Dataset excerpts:

:::::

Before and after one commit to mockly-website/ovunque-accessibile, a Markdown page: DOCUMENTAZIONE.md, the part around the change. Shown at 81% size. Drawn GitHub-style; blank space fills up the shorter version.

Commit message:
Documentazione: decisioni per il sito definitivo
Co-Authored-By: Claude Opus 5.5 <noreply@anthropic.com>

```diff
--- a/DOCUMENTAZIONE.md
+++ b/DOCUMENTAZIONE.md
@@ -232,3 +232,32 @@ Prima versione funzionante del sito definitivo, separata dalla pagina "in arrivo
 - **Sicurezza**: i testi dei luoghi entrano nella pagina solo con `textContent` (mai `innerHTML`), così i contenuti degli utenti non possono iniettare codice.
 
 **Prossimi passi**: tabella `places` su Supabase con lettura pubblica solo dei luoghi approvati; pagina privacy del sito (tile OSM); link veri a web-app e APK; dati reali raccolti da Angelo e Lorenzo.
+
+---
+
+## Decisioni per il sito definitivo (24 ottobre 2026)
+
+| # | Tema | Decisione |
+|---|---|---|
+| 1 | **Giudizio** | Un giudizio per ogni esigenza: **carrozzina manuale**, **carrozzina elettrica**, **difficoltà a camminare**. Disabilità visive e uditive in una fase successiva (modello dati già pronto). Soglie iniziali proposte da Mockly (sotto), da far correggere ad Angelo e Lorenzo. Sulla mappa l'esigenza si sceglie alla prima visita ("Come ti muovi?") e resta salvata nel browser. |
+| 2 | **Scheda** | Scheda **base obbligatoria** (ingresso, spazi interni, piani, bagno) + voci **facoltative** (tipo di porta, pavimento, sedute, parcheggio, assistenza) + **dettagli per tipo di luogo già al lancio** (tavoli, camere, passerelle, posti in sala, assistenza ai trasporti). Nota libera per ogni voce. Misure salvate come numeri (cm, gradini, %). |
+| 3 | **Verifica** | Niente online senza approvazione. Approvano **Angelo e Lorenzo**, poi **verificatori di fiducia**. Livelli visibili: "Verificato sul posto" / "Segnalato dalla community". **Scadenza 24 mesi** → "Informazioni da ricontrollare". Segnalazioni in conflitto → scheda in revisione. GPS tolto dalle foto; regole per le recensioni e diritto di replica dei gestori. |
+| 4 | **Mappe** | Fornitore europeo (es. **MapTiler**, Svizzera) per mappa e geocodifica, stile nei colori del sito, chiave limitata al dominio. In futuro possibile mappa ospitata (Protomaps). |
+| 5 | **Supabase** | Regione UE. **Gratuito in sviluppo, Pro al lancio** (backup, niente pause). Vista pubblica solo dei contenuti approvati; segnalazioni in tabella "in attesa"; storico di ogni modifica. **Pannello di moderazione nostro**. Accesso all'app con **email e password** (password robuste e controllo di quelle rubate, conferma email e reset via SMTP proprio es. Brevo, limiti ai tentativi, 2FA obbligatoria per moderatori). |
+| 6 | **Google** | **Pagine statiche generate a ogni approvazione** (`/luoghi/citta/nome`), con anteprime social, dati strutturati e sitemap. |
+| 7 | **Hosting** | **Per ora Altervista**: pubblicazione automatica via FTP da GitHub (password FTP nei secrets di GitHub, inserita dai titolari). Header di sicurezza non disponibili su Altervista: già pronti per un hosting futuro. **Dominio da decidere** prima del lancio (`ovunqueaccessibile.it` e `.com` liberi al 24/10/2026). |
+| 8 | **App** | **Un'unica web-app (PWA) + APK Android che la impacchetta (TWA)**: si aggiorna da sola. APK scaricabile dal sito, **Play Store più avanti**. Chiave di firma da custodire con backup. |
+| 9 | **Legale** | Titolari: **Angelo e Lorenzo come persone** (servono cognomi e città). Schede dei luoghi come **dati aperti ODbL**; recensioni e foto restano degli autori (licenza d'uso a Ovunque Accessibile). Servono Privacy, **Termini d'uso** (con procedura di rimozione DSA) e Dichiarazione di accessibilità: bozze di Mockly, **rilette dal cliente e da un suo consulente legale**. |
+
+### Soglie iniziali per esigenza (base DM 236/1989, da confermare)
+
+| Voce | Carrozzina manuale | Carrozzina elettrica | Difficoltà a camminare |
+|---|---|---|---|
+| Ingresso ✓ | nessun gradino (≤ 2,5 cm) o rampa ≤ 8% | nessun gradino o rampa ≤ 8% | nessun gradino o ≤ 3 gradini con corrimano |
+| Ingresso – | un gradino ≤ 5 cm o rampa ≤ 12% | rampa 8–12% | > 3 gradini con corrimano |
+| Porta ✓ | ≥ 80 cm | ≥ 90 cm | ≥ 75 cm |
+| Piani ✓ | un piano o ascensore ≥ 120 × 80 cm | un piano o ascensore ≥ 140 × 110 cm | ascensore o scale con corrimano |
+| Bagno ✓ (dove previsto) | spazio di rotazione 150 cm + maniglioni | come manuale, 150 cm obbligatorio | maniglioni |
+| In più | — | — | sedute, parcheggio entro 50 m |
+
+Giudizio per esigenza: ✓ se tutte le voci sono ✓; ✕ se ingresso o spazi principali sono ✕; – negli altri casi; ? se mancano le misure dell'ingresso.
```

:::::

Output all the lines above, matching them word for word.

Before and after one commit to mockly-website/ovunque-accessibile, a Markdown page: DOCUMENTAZIONE.md, the part around the change. Shown at 81% size. Drawn GitHub-style; blank space fills up the shorter version.

Commit message:
Documentazione: decisioni per il sito definitivo
Co-Authored-By: Claude Opus 5.5 <noreply@anthropic.com>

```diff
--- a/DOCUMENTAZIONE.md
+++ b/DOCUMENTAZIONE.md
@@ -232,3 +232,32 @@ Prima versione funzionante del sito definitivo, separata dalla pagina "in arrivo
 - **Sicurezza**: i testi dei luoghi entrano nella pagina solo con `textContent` (mai `innerHTML`), così i contenuti degli utenti non possono iniettare codice.
 
 **Prossimi passi**: tabella `places` su Supabase con lettura pubblica solo dei luoghi approvati; pagina privacy del sito (tile OSM); link veri a web-app e APK; dati reali raccolti da Angelo e Lorenzo.
+
+---
+
+## Decisioni per il sito definitivo (24 ottobre 2026)
+
+| # | Tema | Decisione |
+|---|---|---|
+| 1 | **Giudizio** | Un giudizio per ogni esigenza: **carrozzina manuale**, **carrozzina elettrica**, **difficoltà a camminare**. Disabilità visive e uditive in una fase successiva (modello dati già pronto). Soglie iniziali proposte da Mockly (sotto), da far correggere ad Angelo e Lorenzo. Sulla mappa l'esigenza si sceglie alla prima visita ("Come ti muovi?") e resta salvata nel browser. |
+| 2 | **Scheda** | Scheda **base obbligatoria** (ingresso, spazi interni, piani, bagno) + voci **facoltative** (tipo di porta, pavimento, sedute, parcheggio, assistenza) + **dettagli per tipo di luogo già al lancio** (tavoli, camere, passerelle, posti in sala, assistenza ai trasporti). Nota libera per ogni voce. Misure salvate come numeri (cm, gradini, %). |
+| 3 | **Verifica** | Niente online senza approvazione. Approvano **Angelo e Lorenzo**, poi **verificatori di fiducia**. Livelli visibili: "Verificato sul posto" / "Segnalato dalla community". **Scadenza 24 mesi** → "Informazioni da ricontrollare". Segnalazioni in conflitto → scheda in revisione. GPS tolto dalle foto; regole per le recensioni e diritto di replica dei gestori. |
+| 4 | **Mappe** | Fornitore europeo (es. **MapTiler**, Svizzera) per mappa e geocodifica, stile nei colori del sito, chiave limitata al dominio. In futuro possibile mappa ospitata (Protomaps). |
+| 5 | **Supabase** | Regione UE. **Gratuito in sviluppo, Pro al lancio** (backup, niente pause). Vista pubblica solo dei contenuti approvati; segnalazioni in tabella "in attesa"; storico di ogni modifica. **Pannello di moderazione nostro**. Accesso all'app con **email e password** (password robuste e controllo di quelle rubate, conferma email e reset via SMTP proprio es. Brevo, limiti ai tentativi, 2FA obbligatoria per moderatori). |
+| 6 | **Google** | **Pagine statiche generate a ogni approvazione** (`/luoghi/citta/nome`), con anteprime social, dati strutturati e sitemap. |
+| 7 | **Hosting** | **Per ora Altervista**: pubblicazione automatica via FTP da GitHub (password FTP nei secrets di GitHub, inserita dai titolari). Header di sicurezza non disponibili su Altervista: già pronti per un hosting futuro. **Dominio da decidere** prima del lancio (`ovunqueaccessibile.it` e `.com` liberi al 24/10/2026). |
+| 8 | **App** | **Un'unica web-app (PWA) + APK Android che la impacchetta (TWA)**: si aggiorna da sola. APK scaricabile dal sito, **Play Store più avanti**. Chiave di firma da custodire con backup. |
+| 9 | **Legale** | Titolari: **Angelo e Lorenzo come persone** (servono cognomi e città). Schede dei luoghi come **dati aperti ODbL**; recensioni e foto restano degli autori (licenza d'uso a Ovunque Accessibile). Servono Privacy, **Termini d'uso** (con procedura di rimozione DSA) e Dichiarazione di accessibilità: bozze di Mockly, **rilette dal cliente e da un suo consulente legale**. |
+
+### Soglie iniziali per esigenza (base DM 236/1989, da confermare)
+
+| Voce | Carrozzina manuale | Carrozzina elettrica | Difficoltà a camminare |
+|---|---|---|---|
+| Ingresso ✓ | nessun gradino (≤ 2,5 cm) o rampa ≤ 8% | nessun gradino o rampa ≤ 8% | nessun gradino o ≤ 3 gradini con corrimano |
+| Ingresso – | un gradino ≤ 5 cm o rampa ≤ 12% | rampa 8–12% | > 3 gradini con corrimano |
+| Porta ✓ | ≥ 80 cm | ≥ 90 cm | ≥ 75 cm |
+| Piani ✓ | un piano o ascensore ≥ 120 × 80 cm | un piano o ascensore ≥ 140 × 110 cm | ascensore o scale con corrimano |
+| Bagno ✓ (dove previsto) | spazio di rotazione 150 cm + maniglioni | come manuale, 150 cm obbligatorio | maniglioni |
+| In più | — | — | sedute, parcheggio entro 50 m |
+
+Giudizio per esigenza: ✓ se tutte le voci sono ✓; ✕ se ingresso o spazi principali sono ✕; – negli altri casi; ? se mancano le misure dell'ingresso.
```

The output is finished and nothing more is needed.